[Start of section]
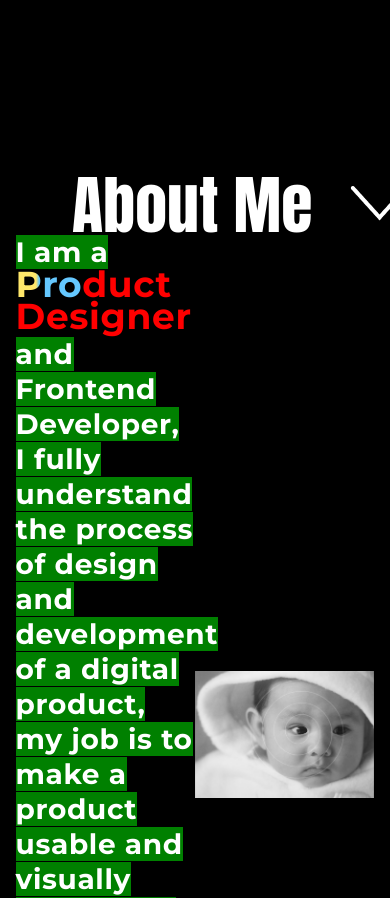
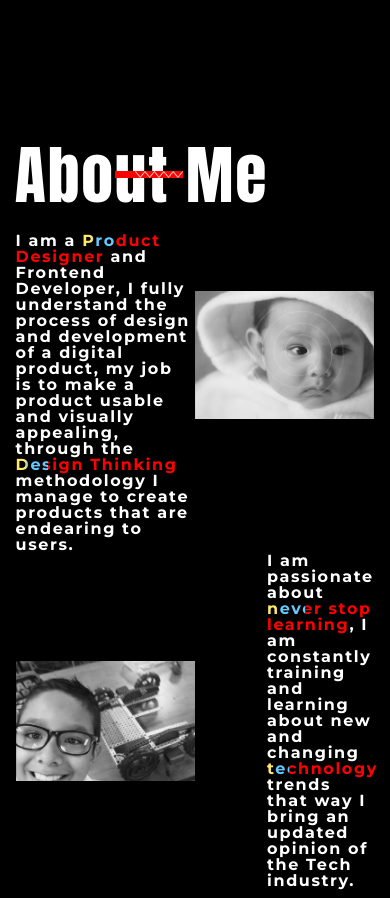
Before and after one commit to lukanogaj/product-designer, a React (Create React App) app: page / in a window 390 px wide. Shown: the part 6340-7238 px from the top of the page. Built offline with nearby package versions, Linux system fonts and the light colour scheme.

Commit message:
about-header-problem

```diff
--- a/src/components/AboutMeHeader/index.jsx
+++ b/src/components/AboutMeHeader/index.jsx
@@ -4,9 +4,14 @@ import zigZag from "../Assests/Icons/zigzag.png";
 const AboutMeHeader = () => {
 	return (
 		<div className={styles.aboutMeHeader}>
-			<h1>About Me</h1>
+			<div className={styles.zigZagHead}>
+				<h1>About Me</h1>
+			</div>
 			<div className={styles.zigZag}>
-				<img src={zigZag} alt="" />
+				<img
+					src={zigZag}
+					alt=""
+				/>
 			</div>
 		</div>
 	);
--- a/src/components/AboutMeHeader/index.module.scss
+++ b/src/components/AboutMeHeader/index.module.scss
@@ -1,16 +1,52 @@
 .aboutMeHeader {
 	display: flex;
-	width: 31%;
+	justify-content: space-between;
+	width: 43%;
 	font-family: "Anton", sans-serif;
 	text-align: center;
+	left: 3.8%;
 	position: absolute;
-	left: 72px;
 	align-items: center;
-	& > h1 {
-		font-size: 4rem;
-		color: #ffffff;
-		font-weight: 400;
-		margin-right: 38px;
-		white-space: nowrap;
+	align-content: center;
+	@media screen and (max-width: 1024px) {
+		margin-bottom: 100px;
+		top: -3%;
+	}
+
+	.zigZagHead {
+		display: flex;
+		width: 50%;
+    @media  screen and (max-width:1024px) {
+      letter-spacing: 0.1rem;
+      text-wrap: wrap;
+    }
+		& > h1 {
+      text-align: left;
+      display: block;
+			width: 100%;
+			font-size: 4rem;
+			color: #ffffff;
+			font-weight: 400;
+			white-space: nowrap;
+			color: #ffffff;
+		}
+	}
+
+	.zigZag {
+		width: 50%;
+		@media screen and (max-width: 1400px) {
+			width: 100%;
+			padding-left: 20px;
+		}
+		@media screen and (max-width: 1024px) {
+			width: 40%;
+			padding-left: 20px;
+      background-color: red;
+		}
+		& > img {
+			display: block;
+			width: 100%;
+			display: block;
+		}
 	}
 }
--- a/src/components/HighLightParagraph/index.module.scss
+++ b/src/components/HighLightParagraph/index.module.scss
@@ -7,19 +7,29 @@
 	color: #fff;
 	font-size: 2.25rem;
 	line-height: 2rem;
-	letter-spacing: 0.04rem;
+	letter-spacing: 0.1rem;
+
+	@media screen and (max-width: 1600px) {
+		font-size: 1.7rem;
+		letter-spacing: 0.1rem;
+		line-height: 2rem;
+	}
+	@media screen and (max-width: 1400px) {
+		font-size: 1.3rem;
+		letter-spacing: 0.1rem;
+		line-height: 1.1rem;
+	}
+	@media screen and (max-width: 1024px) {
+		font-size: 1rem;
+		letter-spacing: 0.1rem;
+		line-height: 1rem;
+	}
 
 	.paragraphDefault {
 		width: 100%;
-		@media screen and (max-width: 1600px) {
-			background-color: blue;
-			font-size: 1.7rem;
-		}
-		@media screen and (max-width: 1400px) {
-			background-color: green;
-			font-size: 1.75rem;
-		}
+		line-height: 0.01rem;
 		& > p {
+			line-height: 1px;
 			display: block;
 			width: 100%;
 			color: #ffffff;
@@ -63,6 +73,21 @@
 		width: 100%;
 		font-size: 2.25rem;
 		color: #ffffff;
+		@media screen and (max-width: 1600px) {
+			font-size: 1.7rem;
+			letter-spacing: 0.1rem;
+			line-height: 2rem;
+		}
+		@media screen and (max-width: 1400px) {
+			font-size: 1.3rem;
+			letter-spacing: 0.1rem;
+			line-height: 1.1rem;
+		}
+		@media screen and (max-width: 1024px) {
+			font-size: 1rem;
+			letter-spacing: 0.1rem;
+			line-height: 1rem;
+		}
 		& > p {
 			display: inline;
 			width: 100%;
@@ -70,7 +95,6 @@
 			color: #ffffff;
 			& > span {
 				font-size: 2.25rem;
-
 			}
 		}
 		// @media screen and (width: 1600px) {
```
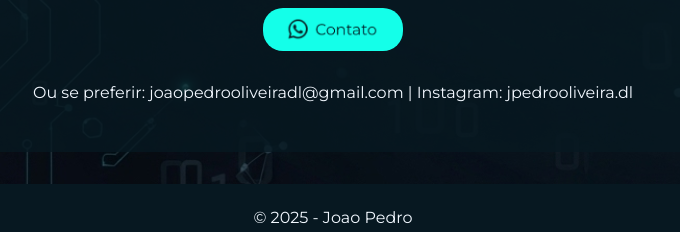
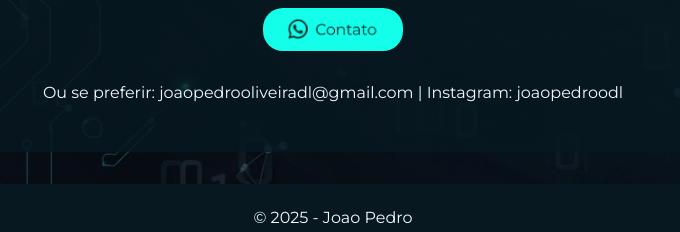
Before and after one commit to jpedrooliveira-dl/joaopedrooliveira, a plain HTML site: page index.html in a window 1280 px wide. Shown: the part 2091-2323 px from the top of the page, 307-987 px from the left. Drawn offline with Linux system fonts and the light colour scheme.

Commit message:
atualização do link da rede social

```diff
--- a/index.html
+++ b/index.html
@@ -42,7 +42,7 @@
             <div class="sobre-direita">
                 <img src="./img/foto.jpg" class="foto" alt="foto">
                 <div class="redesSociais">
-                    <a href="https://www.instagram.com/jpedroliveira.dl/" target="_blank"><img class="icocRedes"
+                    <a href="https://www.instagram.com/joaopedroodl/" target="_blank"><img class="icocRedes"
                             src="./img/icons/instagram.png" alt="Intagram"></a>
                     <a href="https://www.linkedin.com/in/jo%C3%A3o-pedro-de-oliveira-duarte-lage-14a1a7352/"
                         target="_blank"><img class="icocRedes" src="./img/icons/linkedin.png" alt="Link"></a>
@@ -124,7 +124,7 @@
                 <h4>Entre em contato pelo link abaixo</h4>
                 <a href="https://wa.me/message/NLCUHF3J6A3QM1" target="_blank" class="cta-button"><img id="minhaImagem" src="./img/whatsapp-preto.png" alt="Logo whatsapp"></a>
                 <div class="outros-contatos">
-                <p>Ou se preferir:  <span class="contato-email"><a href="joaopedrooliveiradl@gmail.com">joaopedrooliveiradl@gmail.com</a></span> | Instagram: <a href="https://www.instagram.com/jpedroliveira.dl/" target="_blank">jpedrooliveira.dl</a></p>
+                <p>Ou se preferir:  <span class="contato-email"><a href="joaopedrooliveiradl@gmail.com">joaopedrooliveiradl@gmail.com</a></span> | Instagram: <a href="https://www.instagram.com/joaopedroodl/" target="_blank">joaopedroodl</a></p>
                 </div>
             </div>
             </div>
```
[End of section]
:: Assigned task ::
All the lines that hold the word "display" must appear in the answer, copied from the records.

:: Solved exercise ::
 	display: flex;
+		display: flex;
+      display: block;
+			display: block;
+			display: block;
 			display: block;
 			display: inline;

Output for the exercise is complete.